This two-book (so far!) story has become one of my favorites, so I am so glad to get a chance to chat with author Bianca Sloane! Below, she talks about her super-compelling characters and what she’s working on next – sign me up!
As stated on my review, discussing this book involves spoilers for Live to Tell, the first book in the series. Please read/come back later accordingly.
Was it always your plan to “split” this story into two parts, or did the idea come as you were writing?
BS: It was not my original intention to split the story in two. The idea to do so came during the writing process. When I was finishing up “Live to Tell,” I realized I really wanted to know Jillian’s side of the story. She was pretty insistent! So, I started a draft of “Tell Me a Lie.” Butthen, I rewrote the second half of “Live to Tell” during the revision phase, so everything I’d written for “Tell Me a Lie” had to be scrapped. Even though it was a LOT of work, I think both books are much better for it.
How did you get into the new point-of-view for this second book?

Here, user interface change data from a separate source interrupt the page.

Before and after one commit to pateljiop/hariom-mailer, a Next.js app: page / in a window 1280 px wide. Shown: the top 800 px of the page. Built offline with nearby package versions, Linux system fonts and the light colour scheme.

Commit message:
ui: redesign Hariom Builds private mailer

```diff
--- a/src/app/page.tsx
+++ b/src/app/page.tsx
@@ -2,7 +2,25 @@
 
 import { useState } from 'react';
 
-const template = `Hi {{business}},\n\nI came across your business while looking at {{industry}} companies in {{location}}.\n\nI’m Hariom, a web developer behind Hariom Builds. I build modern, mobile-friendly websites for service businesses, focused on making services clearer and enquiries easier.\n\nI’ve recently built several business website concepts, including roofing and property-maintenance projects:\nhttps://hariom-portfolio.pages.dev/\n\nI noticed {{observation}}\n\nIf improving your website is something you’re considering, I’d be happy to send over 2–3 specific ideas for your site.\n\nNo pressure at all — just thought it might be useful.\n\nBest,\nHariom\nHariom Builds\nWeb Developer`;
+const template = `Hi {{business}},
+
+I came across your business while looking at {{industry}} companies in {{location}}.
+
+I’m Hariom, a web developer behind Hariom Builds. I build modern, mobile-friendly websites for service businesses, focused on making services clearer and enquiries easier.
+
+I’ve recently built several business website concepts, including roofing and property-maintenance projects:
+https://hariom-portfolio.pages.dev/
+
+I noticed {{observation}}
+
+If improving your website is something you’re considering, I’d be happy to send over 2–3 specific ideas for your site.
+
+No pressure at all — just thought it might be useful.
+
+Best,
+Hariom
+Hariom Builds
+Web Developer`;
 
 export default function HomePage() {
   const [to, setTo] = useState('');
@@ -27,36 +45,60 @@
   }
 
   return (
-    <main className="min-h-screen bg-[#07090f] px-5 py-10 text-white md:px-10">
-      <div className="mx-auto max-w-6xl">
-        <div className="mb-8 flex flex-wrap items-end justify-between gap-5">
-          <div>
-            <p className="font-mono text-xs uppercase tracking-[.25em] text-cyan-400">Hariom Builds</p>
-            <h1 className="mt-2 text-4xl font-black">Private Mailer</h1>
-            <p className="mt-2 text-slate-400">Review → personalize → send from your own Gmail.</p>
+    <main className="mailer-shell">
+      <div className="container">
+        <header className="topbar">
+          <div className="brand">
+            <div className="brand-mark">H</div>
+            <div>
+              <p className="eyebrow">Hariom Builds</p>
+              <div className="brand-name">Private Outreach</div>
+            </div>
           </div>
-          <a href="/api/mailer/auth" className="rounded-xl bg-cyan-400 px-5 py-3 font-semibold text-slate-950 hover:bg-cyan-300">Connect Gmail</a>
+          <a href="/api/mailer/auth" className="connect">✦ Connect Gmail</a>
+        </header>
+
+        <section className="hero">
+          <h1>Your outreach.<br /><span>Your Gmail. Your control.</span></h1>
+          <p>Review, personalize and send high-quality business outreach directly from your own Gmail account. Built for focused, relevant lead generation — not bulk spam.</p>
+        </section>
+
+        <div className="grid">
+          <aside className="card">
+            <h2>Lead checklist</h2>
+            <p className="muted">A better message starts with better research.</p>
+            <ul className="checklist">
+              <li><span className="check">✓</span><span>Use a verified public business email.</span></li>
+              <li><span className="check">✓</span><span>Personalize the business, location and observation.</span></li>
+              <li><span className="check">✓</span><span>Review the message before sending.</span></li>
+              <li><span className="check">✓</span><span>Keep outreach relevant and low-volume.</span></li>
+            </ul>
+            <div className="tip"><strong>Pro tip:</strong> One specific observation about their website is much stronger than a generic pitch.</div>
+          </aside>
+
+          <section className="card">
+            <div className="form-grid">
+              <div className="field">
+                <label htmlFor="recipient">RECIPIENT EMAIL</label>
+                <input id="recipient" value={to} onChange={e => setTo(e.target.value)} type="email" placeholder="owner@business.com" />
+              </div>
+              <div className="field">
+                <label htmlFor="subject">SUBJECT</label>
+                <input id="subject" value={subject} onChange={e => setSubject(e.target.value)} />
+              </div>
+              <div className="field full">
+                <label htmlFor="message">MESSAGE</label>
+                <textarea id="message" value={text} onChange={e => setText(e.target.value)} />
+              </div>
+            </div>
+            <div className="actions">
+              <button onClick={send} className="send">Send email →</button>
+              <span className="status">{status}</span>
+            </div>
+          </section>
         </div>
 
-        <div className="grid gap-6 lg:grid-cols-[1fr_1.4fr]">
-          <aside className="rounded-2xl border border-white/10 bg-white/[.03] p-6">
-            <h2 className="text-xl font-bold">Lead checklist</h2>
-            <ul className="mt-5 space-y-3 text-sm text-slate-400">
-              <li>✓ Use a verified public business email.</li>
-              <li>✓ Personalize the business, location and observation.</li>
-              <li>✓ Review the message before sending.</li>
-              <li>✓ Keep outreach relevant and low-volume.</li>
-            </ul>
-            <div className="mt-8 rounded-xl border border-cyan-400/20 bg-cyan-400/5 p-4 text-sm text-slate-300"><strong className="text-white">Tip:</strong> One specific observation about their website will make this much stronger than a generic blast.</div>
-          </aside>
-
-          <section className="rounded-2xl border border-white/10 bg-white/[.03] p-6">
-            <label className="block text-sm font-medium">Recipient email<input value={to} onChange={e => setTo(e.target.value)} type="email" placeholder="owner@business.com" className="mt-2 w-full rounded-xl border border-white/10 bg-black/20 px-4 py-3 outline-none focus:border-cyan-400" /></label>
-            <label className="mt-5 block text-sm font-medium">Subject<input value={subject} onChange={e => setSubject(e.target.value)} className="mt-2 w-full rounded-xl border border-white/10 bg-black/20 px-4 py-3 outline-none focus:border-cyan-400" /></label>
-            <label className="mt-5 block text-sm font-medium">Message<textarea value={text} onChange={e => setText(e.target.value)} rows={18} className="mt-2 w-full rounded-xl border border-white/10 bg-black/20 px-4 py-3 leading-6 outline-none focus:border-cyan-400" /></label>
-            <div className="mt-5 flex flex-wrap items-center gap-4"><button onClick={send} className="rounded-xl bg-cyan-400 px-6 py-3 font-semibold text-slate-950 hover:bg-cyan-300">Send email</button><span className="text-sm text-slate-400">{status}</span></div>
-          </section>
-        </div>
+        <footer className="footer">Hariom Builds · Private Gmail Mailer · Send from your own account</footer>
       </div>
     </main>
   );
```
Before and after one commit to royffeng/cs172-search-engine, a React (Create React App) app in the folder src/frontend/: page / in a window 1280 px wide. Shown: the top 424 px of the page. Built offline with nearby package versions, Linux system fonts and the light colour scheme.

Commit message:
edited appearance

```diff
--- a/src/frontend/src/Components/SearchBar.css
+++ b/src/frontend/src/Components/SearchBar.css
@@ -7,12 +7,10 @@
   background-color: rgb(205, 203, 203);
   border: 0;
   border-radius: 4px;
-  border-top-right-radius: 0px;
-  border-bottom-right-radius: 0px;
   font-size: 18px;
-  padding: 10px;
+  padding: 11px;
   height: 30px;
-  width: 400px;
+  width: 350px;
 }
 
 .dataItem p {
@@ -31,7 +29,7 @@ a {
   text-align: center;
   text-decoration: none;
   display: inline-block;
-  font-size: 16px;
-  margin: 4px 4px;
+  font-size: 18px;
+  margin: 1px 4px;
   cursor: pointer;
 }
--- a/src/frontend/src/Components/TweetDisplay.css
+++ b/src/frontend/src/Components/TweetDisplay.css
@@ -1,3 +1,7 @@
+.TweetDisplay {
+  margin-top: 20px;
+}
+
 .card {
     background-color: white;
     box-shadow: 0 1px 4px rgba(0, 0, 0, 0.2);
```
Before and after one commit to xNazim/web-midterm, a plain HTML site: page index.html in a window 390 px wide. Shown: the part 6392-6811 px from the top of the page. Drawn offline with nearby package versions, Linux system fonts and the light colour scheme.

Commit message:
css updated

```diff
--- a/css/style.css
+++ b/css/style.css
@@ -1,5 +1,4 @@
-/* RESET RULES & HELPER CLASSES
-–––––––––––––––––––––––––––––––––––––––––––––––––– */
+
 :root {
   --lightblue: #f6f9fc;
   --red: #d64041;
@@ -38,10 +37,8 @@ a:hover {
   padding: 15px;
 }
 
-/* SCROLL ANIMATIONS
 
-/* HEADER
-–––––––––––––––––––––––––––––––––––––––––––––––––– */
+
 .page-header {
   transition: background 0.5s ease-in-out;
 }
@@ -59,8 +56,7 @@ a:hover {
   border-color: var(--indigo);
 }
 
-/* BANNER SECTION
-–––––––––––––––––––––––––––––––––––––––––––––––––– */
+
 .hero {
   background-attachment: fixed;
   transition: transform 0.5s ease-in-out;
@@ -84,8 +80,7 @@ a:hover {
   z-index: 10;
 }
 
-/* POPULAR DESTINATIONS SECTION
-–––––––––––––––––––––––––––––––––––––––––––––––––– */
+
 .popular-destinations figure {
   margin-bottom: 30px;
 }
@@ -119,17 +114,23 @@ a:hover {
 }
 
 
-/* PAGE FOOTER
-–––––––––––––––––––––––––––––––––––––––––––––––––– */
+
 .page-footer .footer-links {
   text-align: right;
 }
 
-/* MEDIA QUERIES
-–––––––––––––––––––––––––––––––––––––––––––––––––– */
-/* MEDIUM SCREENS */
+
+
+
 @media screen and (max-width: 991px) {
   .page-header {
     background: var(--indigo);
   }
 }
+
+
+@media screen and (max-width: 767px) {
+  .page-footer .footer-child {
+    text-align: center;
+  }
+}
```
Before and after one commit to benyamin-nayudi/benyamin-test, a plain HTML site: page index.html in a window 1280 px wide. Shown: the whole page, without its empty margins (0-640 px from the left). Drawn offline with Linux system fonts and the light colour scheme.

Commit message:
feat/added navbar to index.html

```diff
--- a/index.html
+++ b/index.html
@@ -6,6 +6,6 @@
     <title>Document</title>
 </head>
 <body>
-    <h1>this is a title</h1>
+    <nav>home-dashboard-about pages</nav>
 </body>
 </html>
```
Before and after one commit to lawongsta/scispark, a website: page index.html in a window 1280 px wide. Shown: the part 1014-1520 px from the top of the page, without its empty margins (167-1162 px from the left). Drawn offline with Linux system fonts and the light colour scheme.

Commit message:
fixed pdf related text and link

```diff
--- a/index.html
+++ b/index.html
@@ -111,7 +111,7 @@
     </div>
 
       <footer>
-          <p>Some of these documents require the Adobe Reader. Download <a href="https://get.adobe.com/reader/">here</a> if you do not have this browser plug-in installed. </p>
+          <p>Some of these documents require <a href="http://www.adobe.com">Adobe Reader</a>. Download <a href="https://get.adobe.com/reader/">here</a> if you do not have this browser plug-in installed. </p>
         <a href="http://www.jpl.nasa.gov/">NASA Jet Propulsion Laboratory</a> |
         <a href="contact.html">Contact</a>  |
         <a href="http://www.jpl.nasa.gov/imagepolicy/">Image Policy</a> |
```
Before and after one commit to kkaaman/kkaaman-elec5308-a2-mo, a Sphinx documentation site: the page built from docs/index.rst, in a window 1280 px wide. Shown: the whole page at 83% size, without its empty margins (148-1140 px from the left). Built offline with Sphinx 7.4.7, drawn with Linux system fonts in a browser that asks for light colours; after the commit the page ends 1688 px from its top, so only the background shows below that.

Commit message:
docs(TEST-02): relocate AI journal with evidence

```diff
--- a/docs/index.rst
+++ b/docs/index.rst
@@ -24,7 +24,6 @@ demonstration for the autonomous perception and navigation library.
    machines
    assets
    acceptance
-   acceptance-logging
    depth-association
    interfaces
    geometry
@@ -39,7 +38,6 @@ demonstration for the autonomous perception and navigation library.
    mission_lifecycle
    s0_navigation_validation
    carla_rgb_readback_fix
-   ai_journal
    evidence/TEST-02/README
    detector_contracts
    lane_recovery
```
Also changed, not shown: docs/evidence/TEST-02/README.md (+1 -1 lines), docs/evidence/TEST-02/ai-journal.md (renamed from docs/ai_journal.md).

BS: I’m one of those weird writers whose characters talk to them, so getting into Jillian’s head wasn’t that difficult. Sometimes, I might have a particular actor/actress in mind for the purposes of what a character sounds or looks like. In developing Jillian, I drew inspiration from the“Hitchcock Blonde,” the so-called icy blondes Hitchcock was famous for casting in his movies, such as Grace Kelly and Kim Novak, their characters recognized as being beautiful, sophisticated, cool, and cunning.
The narrator of this book, Jillian, is a cold-blooded murderer, but I found myself feeling sympathetic for her at points. Why was it important to show her various sides? Do you see Jillian as a tragic character or pure evil?
BS: To paraphrase Stephen King, even murderers will help the little old lady across the street.
I always want my characters to feel like walking, talking, breathing people. I think by and large, no one is ever one thing. We all have the capacity to be sweet or snarky with lots of shades of gray in between and I always try to show that with my characters. I don’t think of Jillian as evil or tragic (I think what happens to her in the end is a tragedy, even though it is of her own making), but rather someone who is misguided. She does all the wrong things, but in her mind, she does them for all the right reasons.
Will we be seeing any of these characters again? Maybe Charlotte or Chase?
BS: I’ve had a “maybe” story swirling around in my head for a little while involving Chase and his brother, Gabe (with an appearance by Charlotte 😊). It’s a really big blob, so I’d need to spend some time exploring whether the idea has any legs. In other words, anything is possible!
What are you working on next?
BS: I’m finishing up edits on my next book to get it ready for copyediting. I’m still mulling over the title, but it centers around one of my greatest fears – home invasions. I’m also in the midst of the first draft for the book after that. All I can say about that one is, never underestimate the viciousness of teenage girls.
What advice do you have for aspiring writers?
BS: Read and write. Read widely within the genre you want to write in, read books outside your genre. Reading a variety of stories is a great way to stretch and learn more about story structure, character development, dialogue, cliffhangers, themes, plots, and so much more.
I also can’t stress enough that craft books should be at the top of your pile. In addition to “On Writing,” by Stephen King, which should be required reading, I highly recommend anything by James Scott Bell. Also, “Screenwriting Tricks for Authors” by Alexandra Sokoloff is just a goldmine of information.
It goes without saying that if you want to be a writer, you have to write. It’s just that simple.